Snapchat is at a crossroads where it can focus on its current base of users under the age of 30, which will get the company in the 200-million-user range, but not much more. To get beyond that number, Snapchat will need to adapt its service to appeal to a larger demographic. From the outside looking in, it seems that Snapchat is attempting to do this right now. However, there is a risk this will come at the expense of its current users. The company may alienate its existing younger audience as the older demographics get on the service. This is what happened with Facebook, as engagement declined significantly with the younger demographic once their parents started using it. They didn’t leave — they just used it less. They moved to apps like Instagram, which Facebook then bought to help retain some engagement with that audience. This is also why Facebook would buy Snapchat if it had the chance.
The hunt is on for companies that can create a software experience that appeals to billions, not just millions.
Owning a profitable segment of the market is valuable, but often, due to investment or growth pressure, companies will look to serve a broader demographic and thus begin to underserve the one that helped them get where they are. Whether or not this pursuit will pay off will be the key storyline to watch as companies attempt to grow beyond the segments they begin in.

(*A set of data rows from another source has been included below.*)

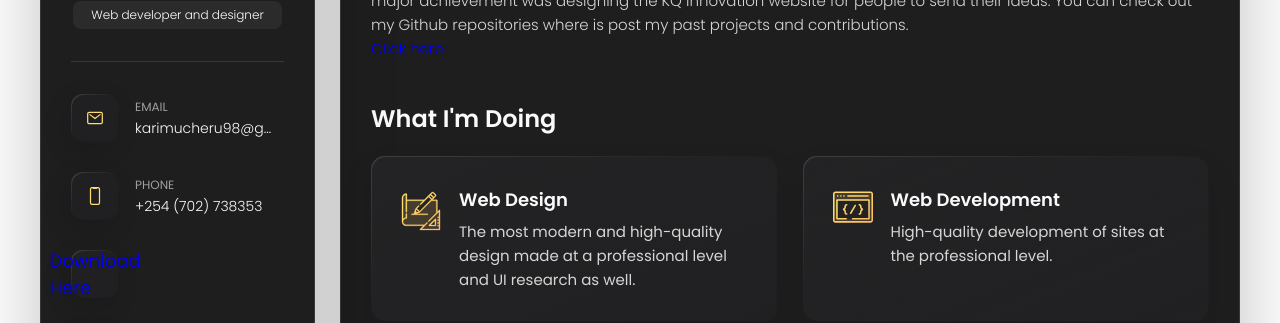
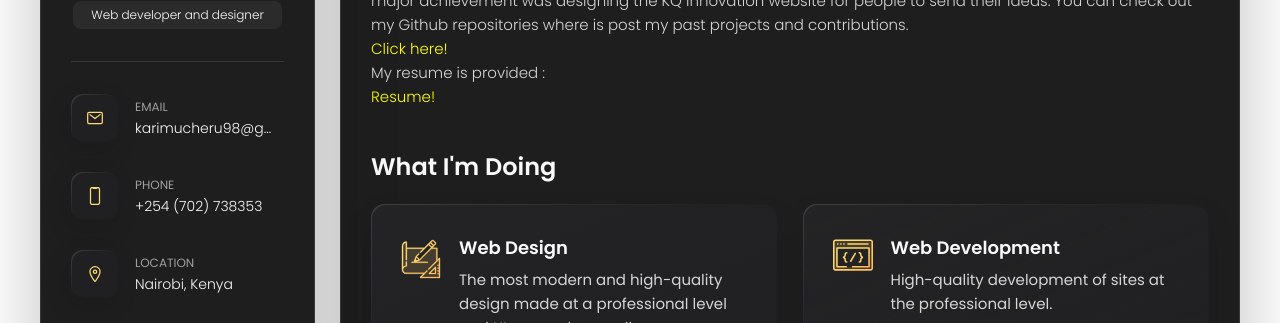
Before and after one commit to KariMucheru/My-Portfolio, a plain HTML site: page index.html in a window 1280 px wide. Shown: the part 349-672 px from the top of the page. Drawn offline with nearby package versions, Linux system fonts and the light colour scheme.

Commit message:
Update index.html

```diff
--- a/index.html
+++ b/index.html
@@ -94,13 +94,13 @@
 
           </li>
 
-          <li class="contact-item">
+<!--           <li class="contact-item">
 
             <div class="icon-box">
               <ion-icon name="calendar-outline">Resume</ion-icon>
                 <a href="https://docs.google.com/document/d/1-TjND_JQPq2n8kO0m-6JNLDVPkX9xtARW3bFBs4w8P8/edit?usp=sharing">Download Here</a>
 
-            </div>
+            </div> -->
 
       </li>
 
@@ -217,7 +217,8 @@
             add personal touch to your product and make sure that is eye-catching and easy to use. My aim is to bring
             across your
             message and identity in the most creative way. For the brand itself, my most major achievement was designing the KQ innovation website for people to send their ideas.
-        You can check out my Github repositories where is post my past projects and contributions.  <a href="https://github.com/KariMucheru">Click here!</a>
+        You can check out my Github repositories where is post my past projects and contributions.  <a href="https://github.com/KariMucheru" style="color:yellow;">Click here!</a>
+          My resume is provided :  <a href="https://docs.google.com/document/d/1-TjND_JQPq2n8kO0m-6JNLDVPkX9xtARW3bFBs4w8P8/edit?usp=sharing"style="color:yellow;">Resume!</a>
           </p>
         </section>
 
```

Understanding segmentation is the key to understanding the market. There is no single "market." There are many markets which make up larger markets. If you don’t understand each pocket or segment of the global consumer market, you don’t actually understand the market beyond the surface. This is why, while difficult, I try to see the forest and the trees at the same time.
So what’s next? Is it VR? Is it further advancements in artificial intelligence? Smart home? Self-driving cars? Or it could be something entirely different and unknown. Whatever it is, it’s likely to come from the foundation of global mobile computing, because it is hard to think of any product — one almost every adult on the planet will someday own — that has the scale of the smartphone.
Ben Bajarin is a principal analyst at Creative Strategies Inc., an industry analysis, market intelligence and research firm located in Silicon Valley. His primary focus is consumer technology and market trend research. He is a husband, father, gadget enthusiast, trend spotter, early adopter and hobby farmer. Reach him @BenBajarin.
This article originally appeared on Recode.net.